On the 11th of November I gave a talk in the research seminar series of the Department of Politics and International Studies of SOAS. I presented my study on the piracy high risk area and the politics of this zone. Largely focusing on the empirical side of the story, I aimed at showing what kind of politics and sovereignty the establishment of such a zone of exception entails. Details of the event are available here, and you can listen to the talk here.

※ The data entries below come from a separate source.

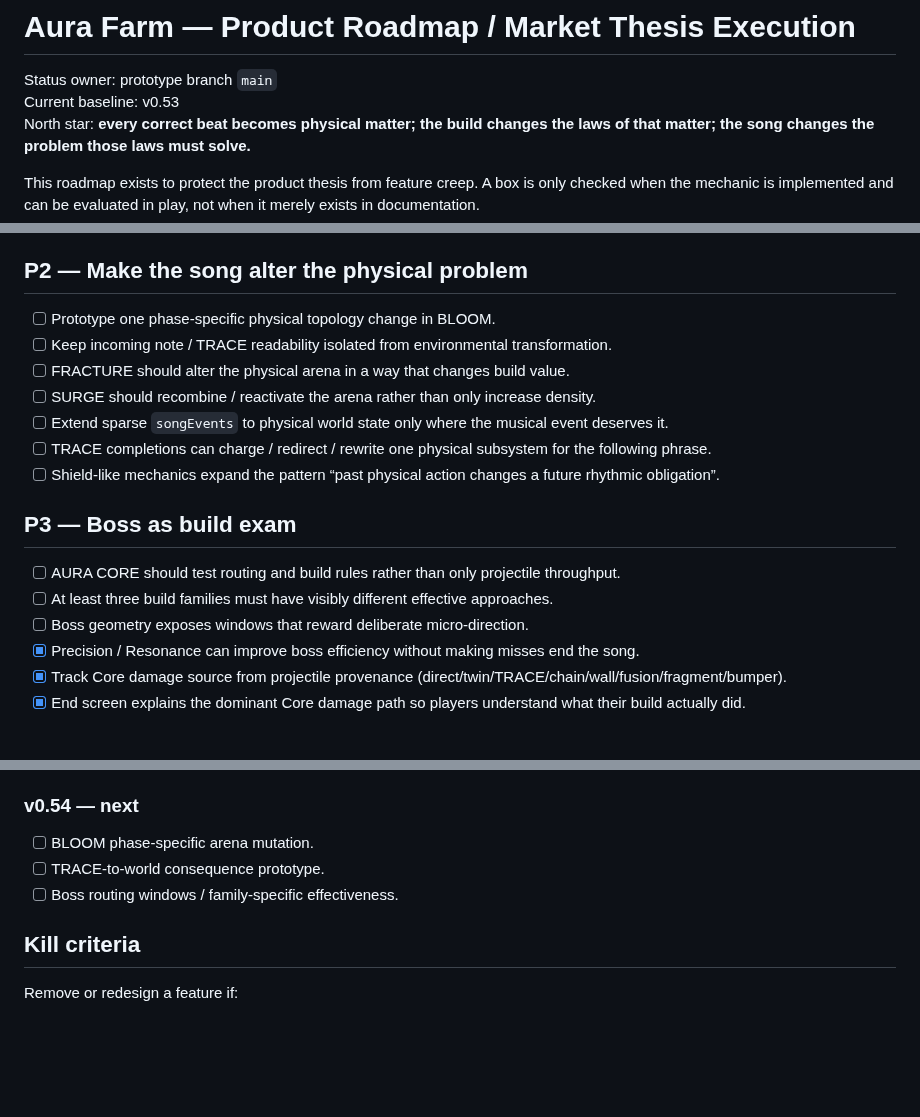
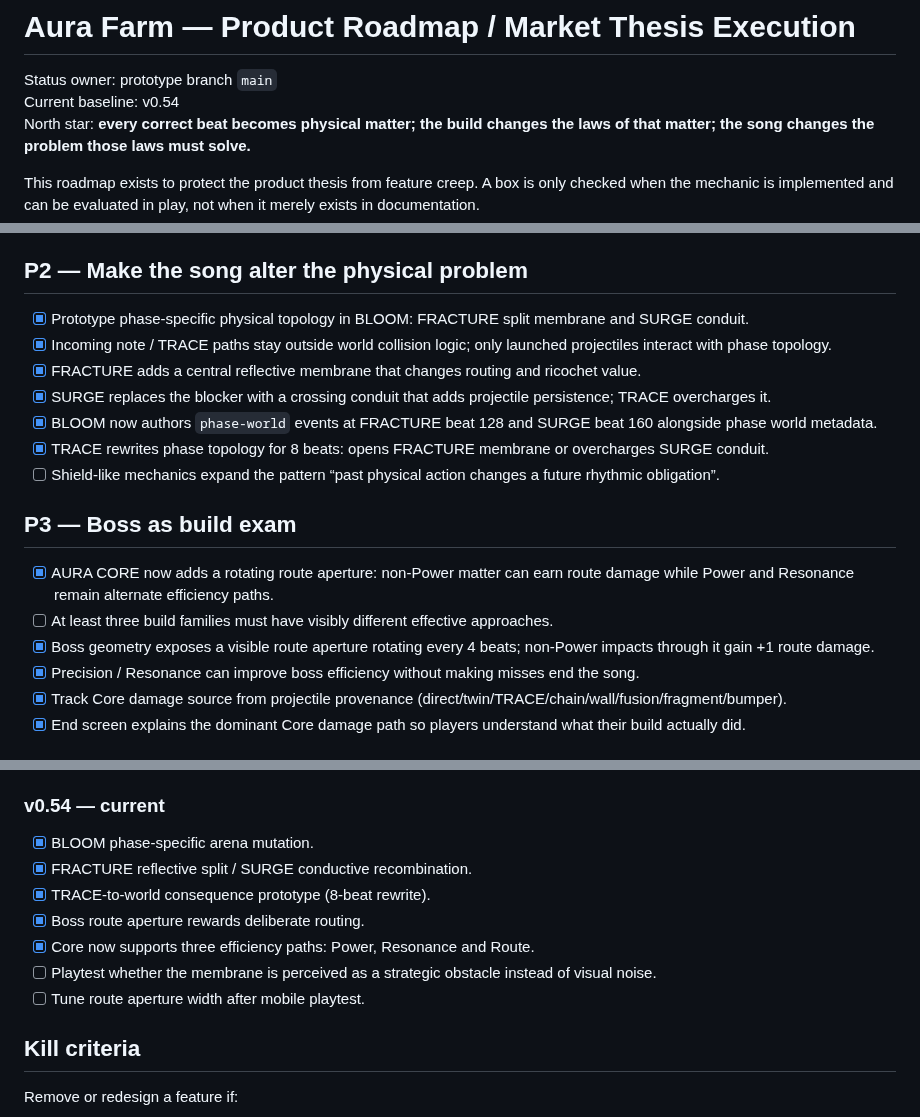
Before and after one commit to Lootchen/Aura-Farm-, a Markdown page: docs/product-roadmap-market-thesis-v0.52.md, 3 parts joined by grey strips. Rendered like a GitHub page; blank space fills up the shorter version.

Commit message:
Mark v0.54 world and boss routing milestones

```diff
--- a/docs/product-roadmap-market-thesis-v0.52.md
+++ b/docs/product-roadmap-market-thesis-v0.52.md
@@ -1,7 +1,7 @@
 # Aura Farm — Product Roadmap / Market Thesis Execution
 
 Status owner: prototype branch `main`
-Current baseline: v0.53
+Current baseline: v0.54
 North star: **every correct beat becomes physical matter; the build changes the laws of that matter; the song changes the problem those laws must solve.**
 
 This roadmap exists to protect the product thesis from feature creep. A box is only checked when the mechanic is implemented and can be evaluated in play, not when it merely exists in documentation.
@@ -64,19 +64,19 @@ Do not add a large song/content batch until:
 
 ## P2 — Make the song alter the physical problem
 
-- [ ] Prototype one phase-specific physical topology change in BLOOM.
-- [ ] Keep incoming note / TRACE readability isolated from environmental transformation.
-- [ ] FRACTURE should alter the physical arena in a way that changes build value.
-- [ ] SURGE should recombine / reactivate the arena rather than only increase density.
-- [ ] Extend sparse `songEvents` to physical world state only where the musical event deserves it.
-- [ ] TRACE completions can charge / redirect / rewrite one physical subsystem for the following phrase.
+- [x] Prototype phase-specific physical topology in BLOOM: FRACTURE split membrane and SURGE conduit.
+- [x] Incoming note / TRACE paths stay outside world collision logic; only launched projectiles interact with phase topology.
+- [x] FRACTURE adds a central reflective membrane that changes routing and ricochet value.
+- [x] SURGE replaces the blocker with a crossing conduit that adds projectile persistence; TRACE overcharges it.
+- [x] BLOOM now authors `phase-world` events at FRACTURE beat 128 and SURGE beat 160 alongside phase world metadata.
+- [x] TRACE rewrites phase topology for 8 beats: opens FRACTURE membrane or overcharges SURGE conduit.
 - [ ] Shield-like mechanics expand the pattern “past physical action changes a future rhythmic obligation”.
 
 ## P3 — Boss as build exam
 
-- [ ] AURA CORE should test routing and build rules rather than only projectile throughput.
+- [x] AURA CORE now adds a rotating route aperture: non-Power matter can earn route damage while Power and Resonance remain alternate efficiency paths.
 - [ ] At least three build families must have visibly different effective approaches.
-- [ ] Boss geometry exposes windows that reward deliberate micro-direction.
+- [x] Boss geometry exposes a visible route aperture rotating every 4 beats; non-Power impacts through it gain +1 route damage.
 - [x] Precision / Resonance can improve boss efficiency without making misses end the song.
 - [x] Track Core damage source from projectile provenance (direct/twin/TRACE/chain/wall/fusion/fragment/bumper).
 - [x] End screen explains the dominant Core damage path so players understand what their build actually did.
@@ -163,10 +163,14 @@ Only after P0–P5 are validated:
 - [ ] Playtest / tune density thresholds on worst-case builds.
 - [ ] Continue mutation pass only where an added rule remains legible.
 
-### v0.54 — next
-- [ ] BLOOM phase-specific arena mutation.
-- [ ] TRACE-to-world consequence prototype.
-- [ ] Boss routing windows / family-specific effectiveness.
+### v0.54 — current
+- [x] BLOOM phase-specific arena mutation.
+- [x] FRACTURE reflective split / SURGE conductive recombination.
+- [x] TRACE-to-world consequence prototype (8-beat rewrite).
+- [x] Boss route aperture rewards deliberate routing.
+- [x] Core now supports three efficiency paths: Power, Resonance and Route.
+- [ ] Playtest whether the membrane is perceived as a strategic obstacle instead of visual noise.
+- [ ] Tune route aperture width after mobile playtest.
 
 ## Kill criteria
 
```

What is the state and future of the African Standby Forces (ASF)? And what should be the main purpose of the forces, peacekeeping, rapid crisis responses, or addressing the broader range of security risks? This was the core theme of the 4th international conference on strategic theory held in Stellenbosch from 16th to 18th September. The event was organized by Stellenbosch University in conjunction with the Royal Danish Defence College and broad together academics, analysts, diplomats and military representatives to discuss the ASF. It quickly emerged that there are quite different viewpoint on the ASF, in particular whether it should be seen as success or failure. From a military viewpoint, the way that the ASF could potentially respond to contemporary crisis situations remains limited. Yet, on the positive side, a substantial number of troops have been trained, and forces have gained much experience in collaboration. In my own contribution to the conference, I asked for the role that the ASF can play in maritime security. I argued for the importance of mainstreaming maritime security and that the issue domain should be part of the discussion of the ASF. The ASF could be a major institutional structure for strengthening maritime security collaboration, in particular for joint law enforcement operations or maritime domain awareness. Further Information and the full conference agenda is available here.